Top of Exercise materials

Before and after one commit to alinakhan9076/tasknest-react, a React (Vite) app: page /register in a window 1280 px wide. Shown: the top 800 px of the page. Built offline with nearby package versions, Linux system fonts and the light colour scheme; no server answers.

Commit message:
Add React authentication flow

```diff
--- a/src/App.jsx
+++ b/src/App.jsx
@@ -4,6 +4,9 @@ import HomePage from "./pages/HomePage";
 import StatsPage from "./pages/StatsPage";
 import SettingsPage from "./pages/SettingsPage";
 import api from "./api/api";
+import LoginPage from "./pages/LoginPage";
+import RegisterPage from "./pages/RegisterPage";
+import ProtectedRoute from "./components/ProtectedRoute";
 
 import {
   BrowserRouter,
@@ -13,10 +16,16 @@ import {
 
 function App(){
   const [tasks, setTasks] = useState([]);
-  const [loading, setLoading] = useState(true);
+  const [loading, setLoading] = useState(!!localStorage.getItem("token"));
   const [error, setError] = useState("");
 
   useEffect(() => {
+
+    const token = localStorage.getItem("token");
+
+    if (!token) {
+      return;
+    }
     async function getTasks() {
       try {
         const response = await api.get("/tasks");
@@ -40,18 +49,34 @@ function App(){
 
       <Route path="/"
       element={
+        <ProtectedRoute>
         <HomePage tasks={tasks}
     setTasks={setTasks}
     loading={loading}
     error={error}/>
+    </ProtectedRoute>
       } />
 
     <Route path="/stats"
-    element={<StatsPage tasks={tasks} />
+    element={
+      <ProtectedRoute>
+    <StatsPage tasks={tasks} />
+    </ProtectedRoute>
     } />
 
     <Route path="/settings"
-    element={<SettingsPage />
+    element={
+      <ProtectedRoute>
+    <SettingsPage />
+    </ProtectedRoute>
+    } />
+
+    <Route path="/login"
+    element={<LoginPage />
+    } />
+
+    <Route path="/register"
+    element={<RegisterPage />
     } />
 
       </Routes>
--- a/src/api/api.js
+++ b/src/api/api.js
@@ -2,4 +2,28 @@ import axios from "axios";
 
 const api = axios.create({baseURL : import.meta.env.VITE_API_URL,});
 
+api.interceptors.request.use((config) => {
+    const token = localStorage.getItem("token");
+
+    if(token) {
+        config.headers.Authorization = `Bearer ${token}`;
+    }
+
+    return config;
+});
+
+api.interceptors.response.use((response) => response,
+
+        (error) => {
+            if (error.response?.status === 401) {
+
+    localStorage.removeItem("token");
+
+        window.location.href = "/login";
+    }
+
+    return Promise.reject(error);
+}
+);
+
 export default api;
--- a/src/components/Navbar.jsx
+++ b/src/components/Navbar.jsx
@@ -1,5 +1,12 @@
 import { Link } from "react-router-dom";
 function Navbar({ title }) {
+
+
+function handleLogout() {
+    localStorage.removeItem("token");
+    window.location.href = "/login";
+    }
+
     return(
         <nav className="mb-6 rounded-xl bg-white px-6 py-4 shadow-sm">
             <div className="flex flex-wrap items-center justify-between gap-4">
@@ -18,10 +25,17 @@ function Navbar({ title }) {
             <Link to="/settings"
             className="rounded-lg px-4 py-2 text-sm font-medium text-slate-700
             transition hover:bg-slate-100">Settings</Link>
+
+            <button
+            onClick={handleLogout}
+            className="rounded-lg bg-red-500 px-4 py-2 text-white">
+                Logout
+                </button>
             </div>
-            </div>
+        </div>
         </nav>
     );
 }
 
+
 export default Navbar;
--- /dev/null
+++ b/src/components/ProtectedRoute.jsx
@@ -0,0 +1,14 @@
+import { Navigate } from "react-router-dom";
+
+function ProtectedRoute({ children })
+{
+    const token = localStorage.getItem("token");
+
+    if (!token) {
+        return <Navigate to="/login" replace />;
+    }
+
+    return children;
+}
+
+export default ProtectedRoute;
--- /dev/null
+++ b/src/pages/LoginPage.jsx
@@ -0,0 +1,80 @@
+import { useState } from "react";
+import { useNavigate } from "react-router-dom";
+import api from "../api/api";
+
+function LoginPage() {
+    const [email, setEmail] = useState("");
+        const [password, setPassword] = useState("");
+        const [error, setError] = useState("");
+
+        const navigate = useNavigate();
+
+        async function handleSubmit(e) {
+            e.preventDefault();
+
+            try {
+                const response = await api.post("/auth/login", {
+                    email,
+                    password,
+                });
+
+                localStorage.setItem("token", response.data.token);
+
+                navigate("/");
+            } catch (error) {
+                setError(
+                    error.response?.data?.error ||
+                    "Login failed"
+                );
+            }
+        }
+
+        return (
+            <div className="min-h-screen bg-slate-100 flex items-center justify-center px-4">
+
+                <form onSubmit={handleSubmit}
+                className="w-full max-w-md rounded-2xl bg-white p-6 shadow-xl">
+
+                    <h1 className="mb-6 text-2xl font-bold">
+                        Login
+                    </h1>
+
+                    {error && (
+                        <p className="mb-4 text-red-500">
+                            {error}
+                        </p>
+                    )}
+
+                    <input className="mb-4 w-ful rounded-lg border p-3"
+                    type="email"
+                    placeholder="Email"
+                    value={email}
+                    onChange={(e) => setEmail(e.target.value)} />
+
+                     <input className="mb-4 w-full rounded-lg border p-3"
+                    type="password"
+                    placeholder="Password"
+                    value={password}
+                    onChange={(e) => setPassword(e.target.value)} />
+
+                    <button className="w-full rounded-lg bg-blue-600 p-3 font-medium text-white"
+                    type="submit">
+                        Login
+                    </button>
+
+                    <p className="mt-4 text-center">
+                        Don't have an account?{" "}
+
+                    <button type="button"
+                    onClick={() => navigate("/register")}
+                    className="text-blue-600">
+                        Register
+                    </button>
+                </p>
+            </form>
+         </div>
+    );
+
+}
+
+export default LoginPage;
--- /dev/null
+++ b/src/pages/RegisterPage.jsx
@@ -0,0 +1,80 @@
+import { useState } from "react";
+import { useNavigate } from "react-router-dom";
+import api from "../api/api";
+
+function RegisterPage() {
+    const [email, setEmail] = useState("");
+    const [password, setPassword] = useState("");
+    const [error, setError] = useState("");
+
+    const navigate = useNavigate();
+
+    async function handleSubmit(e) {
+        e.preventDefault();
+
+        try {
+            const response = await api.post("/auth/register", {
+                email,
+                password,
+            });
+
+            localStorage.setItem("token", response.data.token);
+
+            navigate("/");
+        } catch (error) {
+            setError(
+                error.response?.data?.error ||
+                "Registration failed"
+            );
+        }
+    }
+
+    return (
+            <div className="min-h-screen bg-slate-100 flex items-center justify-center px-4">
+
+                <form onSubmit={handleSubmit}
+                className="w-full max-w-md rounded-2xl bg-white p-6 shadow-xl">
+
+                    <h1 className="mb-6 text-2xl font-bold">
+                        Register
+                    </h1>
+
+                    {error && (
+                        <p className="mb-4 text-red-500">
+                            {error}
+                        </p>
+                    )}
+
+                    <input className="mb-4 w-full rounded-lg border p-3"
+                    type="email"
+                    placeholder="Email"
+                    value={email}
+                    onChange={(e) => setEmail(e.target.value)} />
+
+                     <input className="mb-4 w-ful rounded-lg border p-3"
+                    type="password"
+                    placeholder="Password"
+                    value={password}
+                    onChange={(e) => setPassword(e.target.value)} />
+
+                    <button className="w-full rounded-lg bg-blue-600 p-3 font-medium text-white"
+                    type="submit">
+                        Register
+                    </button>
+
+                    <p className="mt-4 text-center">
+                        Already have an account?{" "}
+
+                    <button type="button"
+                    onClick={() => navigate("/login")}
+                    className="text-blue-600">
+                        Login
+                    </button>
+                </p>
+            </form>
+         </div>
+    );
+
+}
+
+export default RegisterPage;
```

Bottom of Exercise materials

What you have to do: Copy each line of the data above exactly as it appears.

Exercise output:
Before and after one commit to alinakhan9076/tasknest-react, a React (Vite) app: page /register in a window 1280 px wide. Shown: the top 800 px of the page. Built offline with nearby package versions, Linux system fonts and the light colour scheme; no server answers.

Commit message:
Add React authentication flow

```diff
--- a/src/App.jsx
+++ b/src/App.jsx
@@ -4,6 +4,9 @@ import HomePage from "./pages/HomePage";
 import StatsPage from "./pages/StatsPage";
 import SettingsPage from "./pages/SettingsPage";
 import api from "./api/api";
+import LoginPage from "./pages/LoginPage";
+import RegisterPage from "./pages/RegisterPage";
+import ProtectedRoute from "./components/ProtectedRoute";
 
 import {
   BrowserRouter,
@@ -13,10 +16,16 @@ import {
 
 function App(){
   const [tasks, setTasks] = useState([]);
-  const [loading, setLoading] = useState(true);
+  const [loading, setLoading] = useState(!!localStorage.getItem("token"));
   const [error, setError] = useState("");
 
   useEffect(() => {
+
+    const token = localStorage.getItem("token");
+
+    if (!token) {
+      return;
+    }
     async function getTasks() {
       try {
         const response = await api.get("/tasks");
@@ -40,18 +49,34 @@ function App(){
 
       <Route path="/"
       element={
+        <ProtectedRoute>
         <HomePage tasks={tasks}
     setTasks={setTasks}
     loading={loading}
     error={error}/>
+    </ProtectedRoute>
       } />
 
     <Route path="/stats"
-    element={<StatsPage tasks={tasks} />
+    element={
+      <ProtectedRoute>
+    <StatsPage tasks={tasks} />
+    </ProtectedRoute>
     } />
 
     <Route path="/settings"
-    element={<SettingsPage />
+    element={
+      <ProtectedRoute>
+    <SettingsPage />
+    </ProtectedRoute>
+    } />
+
+    <Route path="/login"
+    element={<LoginPage />
+    } />
+
+    <Route path="/register"
+    element={<RegisterPage />
     } />
 
       </Routes>
--- a/src/api/api.js
+++ b/src/api/api.js
@@ -2,4 +2,28 @@ import axios from "axios";
 
 const api = axios.create({baseURL : import.meta.env.VITE_API_URL,});
 
+api.interceptors.request.use((config) => {
+    const token = localStorage.getItem("token");
+
+    if(token) {
+        config.headers.Authorization = `Bearer ${token}`;
+    }
+
+    return config;
+});
+
+api.interceptors.response.use((response) => response,
+
+        (error) => {
+            if (error.response?.status === 401) {
+
+    localStorage.removeItem("token");
+
+        window.location.href = "/login";
+    }
+
+    return Promise.reject(error);
+}
+);
+
 export default api;
--- a/src/components/Navbar.jsx
+++ b/src/components/Navbar.jsx
@@ -1,5 +1,12 @@
 import { Link } from "react-router-dom";
 function Navbar({ title }) {
+
+
+function handleLogout() {
+    localStorage.removeItem("token");
+    window.location.href = "/login";
+    }
+
     return(
         <nav className="mb-6 rounded-xl bg-white px-6 py-4 shadow-sm">
             <div className="flex flex-wrap items-center justify-between gap-4">
@@ -18,10 +25,17 @@ function Navbar({ title }) {
             <Link to="/settings"
             className="rounded-lg px-4 py-2 text-sm font-medium text-slate-700
             transition hover:bg-slate-100">Settings</Link>
+
+            <button
+            onClick={handleLogout}
+            className="rounded-lg bg-red-500 px-4 py-2 text-white">
+                Logout
+                </button>
             </div>
-            </div>
+        </div>
         </nav>
     );
 }
 
+
 export default Navbar;
--- /dev/null
+++ b/src/components/ProtectedRoute.jsx
@@ -0,0 +1,14 @@
+import { Navigate } from "react-router-dom";
+
+function ProtectedRoute({ children })
+{
+    const token = localStorage.getItem("token");
+
+    if (!token) {
+        return <Navigate to="/login" replace />;
+    }
+
+    return children;
+}
+
+export default ProtectedRoute;
--- /dev/null
+++ b/src/pages/LoginPage.jsx
@@ -0,0 +1,80 @@
+import { useState } from "react";
+import { useNavigate } from "react-router-dom";
+import api from "../api/api";
+
+function LoginPage() {
+    const [email, setEmail] = useState("");
+        const [password, setPassword] = useState("");
+        const [error, setError] = useState("");
+
+        const navigate = useNavigate();
+
+        async function handleSubmit(e) {
+            e.preventDefault();
+
+            try {
+                const response = await api.post("/auth/login", {
+                    email,
+                    password,
+                });
+
+                localStorage.setItem("token", response.data.token);
+
+                navigate("/");
+            } catch (error) {
+                setError(
+                    error.response?.data?.error ||
+                    "Login failed"
+                );
+            }
+        }
+
+        return (
+            <div className="min-h-screen bg-slate-100 flex items-center justify-center px-4">
+
+                <form onSubmit={handleSubmit}
+                className="w-full max-w-md rounded-2xl bg-white p-6 shadow-xl">
+
+                    <h1 className="mb-6 text-2xl font-bold">
+                        Login
+                    </h1>
+
+                    {error && (
+                        <p className="mb-4 text-red-500">
+                            {error}
+                        </p>
+                    )}
+
+                    <input className="mb-4 w-ful rounded-lg border p-3"
+                    type="email"
+                    placeholder="Email"
+                    value={email}
+                    onChange={(e) => setEmail(e.target.value)} />
+
+                     <input className="mb-4 w-full rounded-lg border p-3"
+                    type="password"
+                    placeholder="Password"
+                    value={password}
+                    onChange={(e) => setPassword(e.target.value)} />
+
+                    <button className="w-full rounded-lg bg-blue-600 p-3 font-medium text-white"
+                    type="submit">
+                        Login
+                    </button>
+
+                    <p className="mt-4 text-center">
+                        Don't have an account?{" "}
+
+                    <button type="button"
+                    onClick={() => navigate("/register")}
+                    className="text-blue-600">
+                        Register
+                    </button>
+                </p>
+            </form>
+         </div>
+    );
+
+}
+
+export default LoginPage;
--- /dev/null
+++ b/src/pages/RegisterPage.jsx
@@ -0,0 +1,80 @@
+import { useState } from "react";
+import { useNavigate } from "react-router-dom";
+import api from "../api/api";
+
+function RegisterPage() {
+    const [email, setEmail] = useState("");
+    const [password, setPassword] = useState("");
+    const [error, setError] = useState("");
+
+    const navigate = useNavigate();
+
+    async function handleSubmit(e) {
+        e.preventDefault();
+
+        try {
+            const response = await api.post("/auth/register", {
+                email,
+                password,
+            });
+
+            localStorage.setItem("token", response.data.token);
+
+            navigate("/");
+        } catch (error) {
+            setError(
+                error.response?.data?.error ||
+                "Registration failed"
+            );
+        }
+    }
+
+    return (
+            <div className="min-h-screen bg-slate-100 flex items-center justify-center px-4">
+
+                <form onSubmit={handleSubmit}
+                className="w-full max-w-md rounded-2xl bg-white p-6 shadow-xl">
+
+                    <h1 className="mb-6 text-2xl font-bold">
+                        Register
+                    </h1>
+
+                    {error && (
+                        <p className="mb-4 text-red-500">
+                            {error}
+                        </p>
+                    )}
+
+                    <input className="mb-4 w-full rounded-lg border p-3"
+                    type="email"
+                    placeholder="Email"
+                    value={email}
+                    onChange={(e) => setEmail(e.target.value)} />
+
+                     <input className="mb-4 w-ful rounded-lg border p-3"
+                    type="password"
+                    placeholder="Password"
+                    value={password}
+                    onChange={(e) => setPassword(e.target.value)} />
+
+                    <button className="w-full rounded-lg bg-blue-600 p-3 font-medium text-white"
+                    type="submit">
+                        Register
+                    </button>
+
+                    <p className="mt-4 text-center">
+                        Already have an account?{" "}
+
+                    <button type="button"
+                    onClick={() => navigate("/login")}
+                    className="text-blue-600">
+                        Login
+                    </button>
+                </p>
+            </form>
+         </div>
+    );
+
+}
+
+export default RegisterPage;
```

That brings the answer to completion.